Count the lines below that hold the string "useRef". Give only that number.

[Screenshot and code edit data]
◇ ◇ ◇ ◇ ◇ ◇ ◇
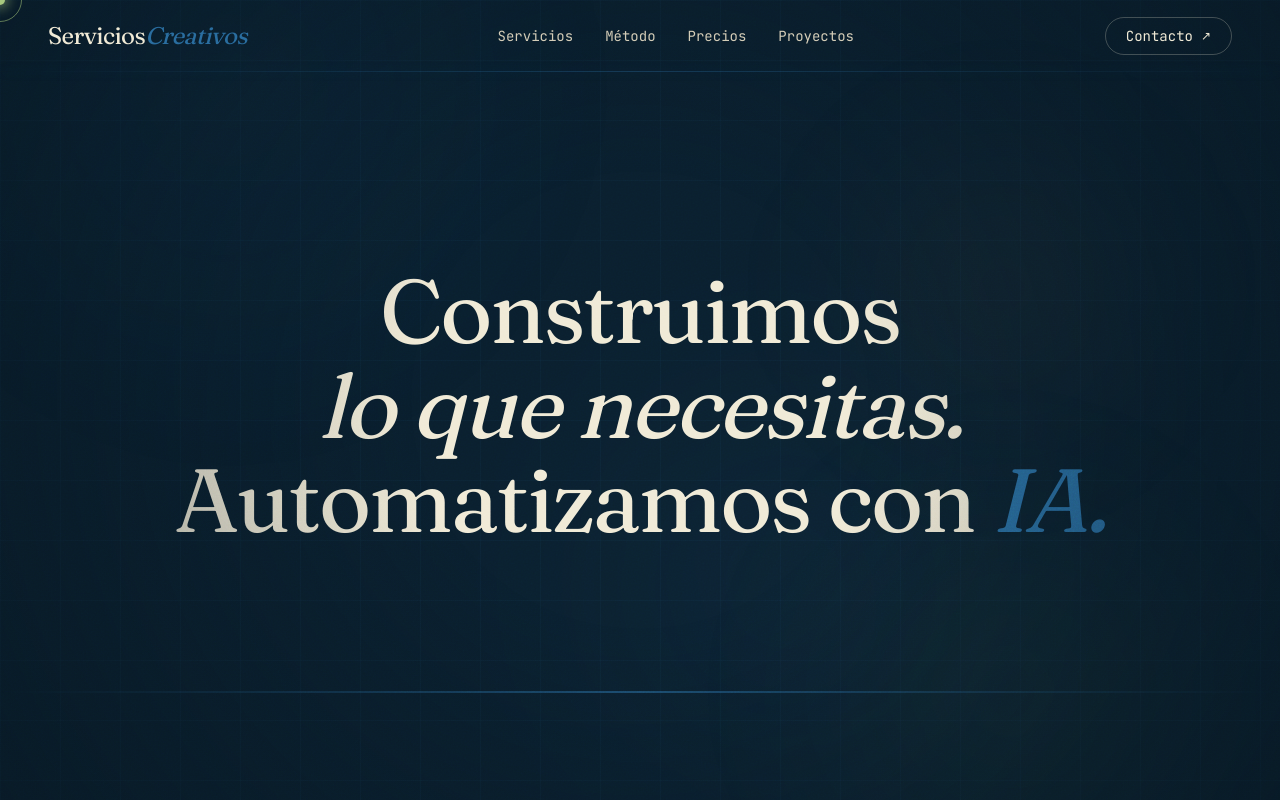
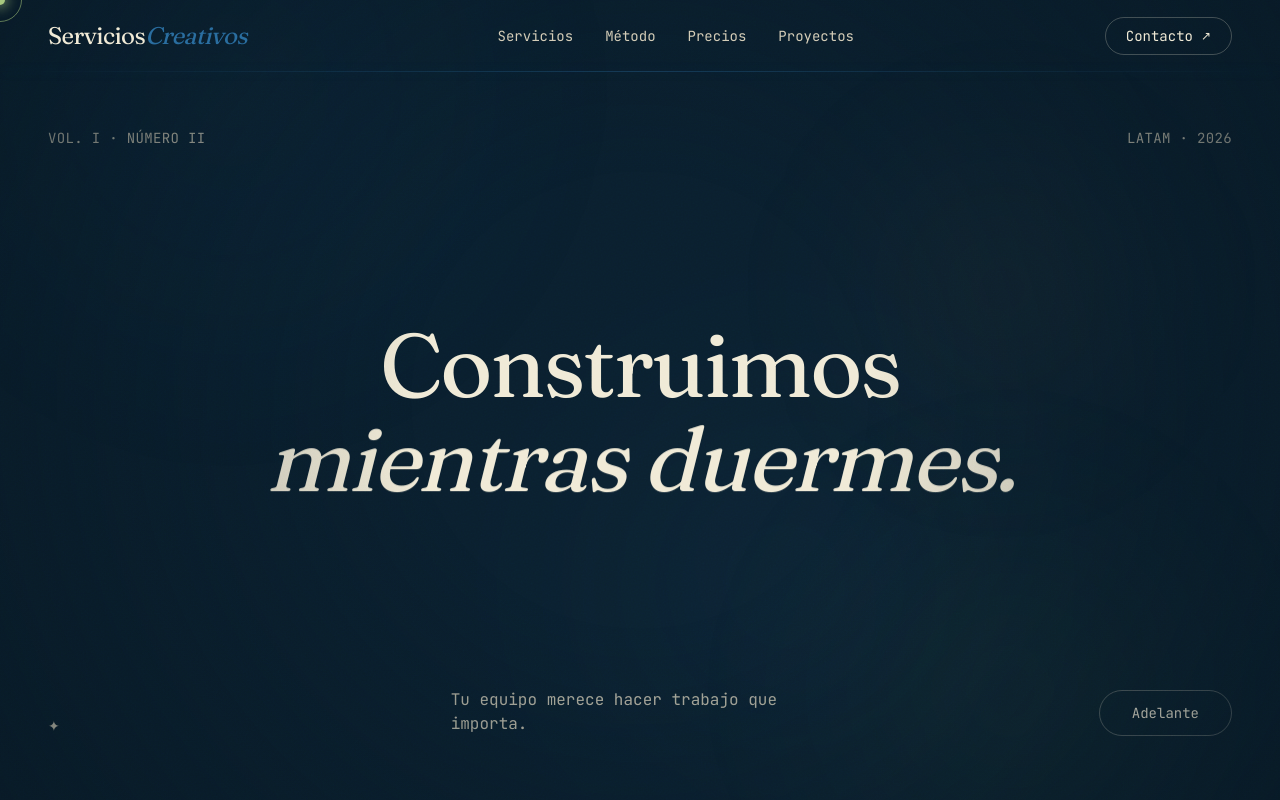
Before and after one commit to adriaavila/creativ3, a Next.js app: page / in a window 1280 px wide. Shown: the top 800 px of the page. Built offline with nearby package versions, Linux system fonts and the light colour scheme; a web font is replaced by a local one.

Commit message:
Restore rotating hero copy

```diff
--- a/src/components/landing/Hero.tsx
+++ b/src/components/landing/Hero.tsx
@@ -2,105 +2,85 @@
 
 import { useEffect, useRef } from "react";
 import gsap from "gsap";
-import ScrollTrigger from "gsap/ScrollTrigger";
+
+const ROTATING_PHRASES = [
+  "lo que necesitas.",
+  "mientras duermes.",
+  "sin plantillas.",
+  "más rápido.",
+  "para que crezcas.",
+];
+
+const ROTATING_COPIES = [
+  "Te ahorramos horas de trabajo manual.",
+  "Tu equipo merece hacer trabajo que importa.",
+  "Procesos lentos = dinero que se pierde.",
+  "De idea a producto: semanas, no meses.",
+  "Tu competencia sigue en Excel. Tú, no.",
+];
 
 export default function Hero() {
   const titleRef = useRef<HTMLHeadingElement>(null);
-  const metaRef = useRef<HTMLDivElement>(null);
-  const footerRef = useRef<HTMLDivElement>(null);
-  const gridRef = useRef<HTMLDivElement>(null);
-  const scanRef = useRef<HTMLDivElement>(null);
-  const indicatorRef = useRef<HTMLDivElement>(null);
+  const phraseRef = useRef<HTMLSpanElement>(null);
+  const copyRef = useRef<HTMLParagraphElement>(null);
+  const indexRef = useRef(0);
 
   useEffect(() => {
-    gsap.registerPlugin(ScrollTrigger);
     const prefersReducedMotion = window.matchMedia("(prefers-reduced-motion: reduce)").matches;
-    if (prefersReducedMotion) return;
+    if (!titleRef.current || !phraseRef.current || !copyRef.current) return;
 
-    if (!titleRef.current) return;
     const letters = titleRef.current.querySelectorAll(".letter");
+    const phraseEl = phraseRef.current;
+    const copyEl = copyRef.current;
 
-    const tl = gsap.timeline({ delay: 1.4 });
+    if (!prefersReducedMotion) {
+      gsap.set(letters, { yPercent: 100 });
+      gsap.set(phraseEl, { yPercent: 50, opacity: 0 });
+      gsap.set(copyEl, { opacity: 0 });
 
-    // Grid fade in
-    tl.fromTo(gridRef.current, { opacity: 0 }, { opacity: 1, duration: 1.5, ease: "power2.out" }, 0);
+      gsap.timeline({ delay: 0.6 })
+        .to(letters, { yPercent: 0, duration: 1.2, ease: "power3.out", stagger: 0.04 })
+        .to(phraseEl, { yPercent: 0, opacity: 1, duration: 0.9, ease: "power3.out" }, "-=1.0")
+        .to(copyEl, { opacity: 1, duration: 0.7, ease: "power2.out" }, "-=0.4");
+    }
 
-    // Meta line
-    tl.fromTo(metaRef.current,
-      { opacity: 0, y: 12 },
-      { opacity: 1, y: 0, duration: 0.7, ease: "power2.out" }, 0.1
-    );
+    const cycle = () => {
+      indexRef.current = (indexRef.current + 1) % ROTATING_PHRASES.length;
+      const nextPhrase = ROTATING_PHRASES[indexRef.current];
+      const nextCopy = ROTATING_COPIES[indexRef.current];
 
-    // Title letters
-    tl.fromTo(letters,
-      { yPercent: 120, opacity: 0 },
-      { yPercent: 0, opacity: 1, duration: 1.1, ease: "power3.out", stagger: 0.03 }, 0.2
-    );
+      gsap.timeline()
+        .to(phraseEl, { yPercent: -110, opacity: 0, duration: 0.4, ease: "power2.in" })
+        .to(copyEl, { opacity: 0, duration: 0.25, ease: "power2.in" }, "<")
+        .call(() => {
+          phraseEl.textContent = nextPhrase;
+          copyEl.textContent = nextCopy;
+        })
+        .set(phraseEl, { yPercent: 110, opacity: 1 })
+        .to(phraseEl, { yPercent: 0, duration: 0.55, ease: "power3.out" })
+        .to(copyEl, { opacity: 1, duration: 0.4, ease: "power2.out" }, "<0.15");
+    };
 
-    // Footer area
-    tl.fromTo(footerRef.current,
-      { opacity: 0, y: 20 },
-      { opacity: 1, y: 0, duration: 0.8, ease: "power2.out" }, 0.9
-    );
+    let intervalId: ReturnType<typeof setInterval>;
+    const timeoutId = setTimeout(() => {
+      cycle();
+      intervalId = setInterval(cycle, 3500);
+    }, 4000);
 
-    // Scroll indicator bob
-    gsap.to(indicatorRef.current, {
-      y: 10,
-      duration: 1.4,
-      ease: "sine.inOut",
-      repeat: -1,
-      yoyo: true,
-      delay: 2.5,
-    });
-
-    // Fade out on scroll
-    gsap.to([titleRef.current, footerRef.current, metaRef.current], {
-      opacity: 0,
-      y: -40,
-      ease: "power2.in",
-      scrollTrigger: {
-        trigger: "body",
-        start: "top top",
-        end: "+=300",
-        scrub: 0.5,
-      },
-    });
+    return () => {
+      clearTimeout(timeoutId);
+      clearInterval(intervalId);
+    };
   }, []);
 
   return (
     <section className="relative min-h-screen w-full flex flex-col justify-between p-6 sm:p-12 pt-24 sm:pt-32 overflow-hidden">
-
-      {/* Ambient grid */}
-      <div
-        ref={gridRef}
-        aria-hidden="true"
-        className="absolute inset-0 pointer-events-none opacity-0"
-        style={{
-          backgroundImage:
-            "linear-gradient(rgba(42,110,160,0.06) 1px, transparent 1px), linear-gradient(90deg, rgba(42,110,160,0.06) 1px, transparent 1px)",
-          backgroundSize: "60px 60px",
-        }}
-      />
-
-      {/* Scan line */}
-      <div
-        ref={scanRef}
-        aria-hidden="true"
-        className="scan-line"
-        style={{ zIndex: 2 }}
-      />
-
-      {/* Hero corner metadata */}
-      <div
-        ref={metaRef}
-        className="relative z-10 w-full flex justify-between items-start text-xs sm:text-sm font-mono tracking-wide text-papiro/40"
-      >
+      <div className="w-full flex justify-between items-start text-xs sm:text-sm font-mono tracking-wide opacity-80 text-papiro-soft">
         <span>VOL. I &middot; NÚMERO II</span>
         <span>LATAM &middot; 2026</span>
       </div>
 
-      {/* Title */}
-      <div className="relative z-10 flex-1 flex items-center justify-center">
+      <div className="flex-1 flex items-center justify-center">
         <h1
           ref={titleRef}
           className="text-center font-display leading-[0.92] tracking-tight max-w-[95vw]"
@@ -108,68 +88,39 @@ export default function Hero() {
         >
           <span className="block overflow-hidden pb-2 sm:pb-3">
             {"Construimos".split("").map((char, i) => (
-              <span key={i} className="letter inline-block opacity-0">
+              <span key={i} className="letter inline-block">
                 {char === " " ? " " : char}
               </span>
             ))}
           </span>
+
           <span className="block overflow-hidden pb-2 sm:pb-3">
-            <span className="italic">
-              {"lo que necesitas.".split("").map((char, i) => (
-                <span key={i} className="letter inline-block opacity-0">
-                  {char === " " ? " " : char}
-                </span>
-              ))}
-            </span>
-          </span>
-          <span className="block overflow-hidden">
-            {"Automatizamos con ".split("").map((char, i) => (
-              <span key={i} className="letter inline-block opacity-0">
-                {char === " " ? " " : char}
-              </span>
-            ))}
-            <span className="italic text-cobalto">
-              {"IA.".split("").map((char, i) => (
-                <span key={i} className="letter inline-block opacity-0">
-                  {char === " " ? " " : char}
-                </span>
-              ))}
+            <span
+              ref={phraseRef}
+              className="italic inline-block"
+              style={{ willChange: "transform, opacity" }}
+            >
+              {ROTATING_PHRASES[0]}
             </span>
           </span>
         </h1>
       </div>
 
-      {/* Footer */}
-      <div
-        ref={footerRef}
-        className="relative z-10 w-full grid grid-cols-1 sm:grid-cols-3 gap-6 items-end pb-4"
-      >
-        {/* Scroll indicator */}
-        <div
-          ref={indicatorRef}
-          className="hidden sm:flex flex-col items-center gap-2 text-papiro/30"
-        >
-          <div className="w-px h-12 bg-gradient-to-b from-transparent to-cobalto/60" />
-          <svg width="12" height="12" viewBox="0 0 12 12" fill="none">
-            <path d="M6 1v10M2 7l4 4 4-4" stroke="currentColor" strokeWidth="1.2" strokeLinecap="round" strokeLinejoin="round" />
-          </svg>
+      <div className="w-full grid grid-cols-1 sm:grid-cols-3 gap-6 items-end pb-4">
+        <div className="hidden sm:block text-papiro-soft font-mono text-sm">
+          <span className="inline-block" style={{ animation: "spin 20s linear infinite" }}>
+            ✦
+          </span>
         </div>
-
-        <div className="text-center sm:text-left text-sm sm:text-base text-papiro-soft/70 font-mono max-w-md mx-auto sm:mx-0">
-          Desarrollo de software a medida + automatización inteligente con IA para empresas en LATAM.
+        <div className="text-center sm:text-left text-sm sm:text-base opacity-80 max-w-md mx-auto sm:mx-0 text-papiro-soft font-mono">
+          <p ref={copyRef}>{ROTATING_COPIES[0]}</p>
         </div>
-
         <div className="flex justify-center sm:justify-end gap-4">
           <a
             href="#servicios"
-            className="group relative border border-papiro/20 px-8 py-3 rounded-full text-sm font-mono hover:bg-papiro hover:text-noche transition-all duration-500 hover-target overflow-hidden"
+            className="border border-papiro/30 px-8 py-3 rounded-full text-sm font-mono hover:bg-papiro hover:text-noche transition-colors duration-500"
           >
-            {/* Shimmer sweep on hover */}
-            <span
-              aria-hidden="true"
-              className="absolute inset-0 -translate-x-full group-hover:translate-x-full transition-transform duration-700 bg-gradient-to-r from-transparent via-white/10 to-transparent pointer-events-none"
-            />
-            <span className="relative">Adelante →</span>
+            Adelante
           </a>
         </div>
       </div>
```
◇ ◇ ◇ ◇ ◇ ◇ ◇
> _Exercise output_:
10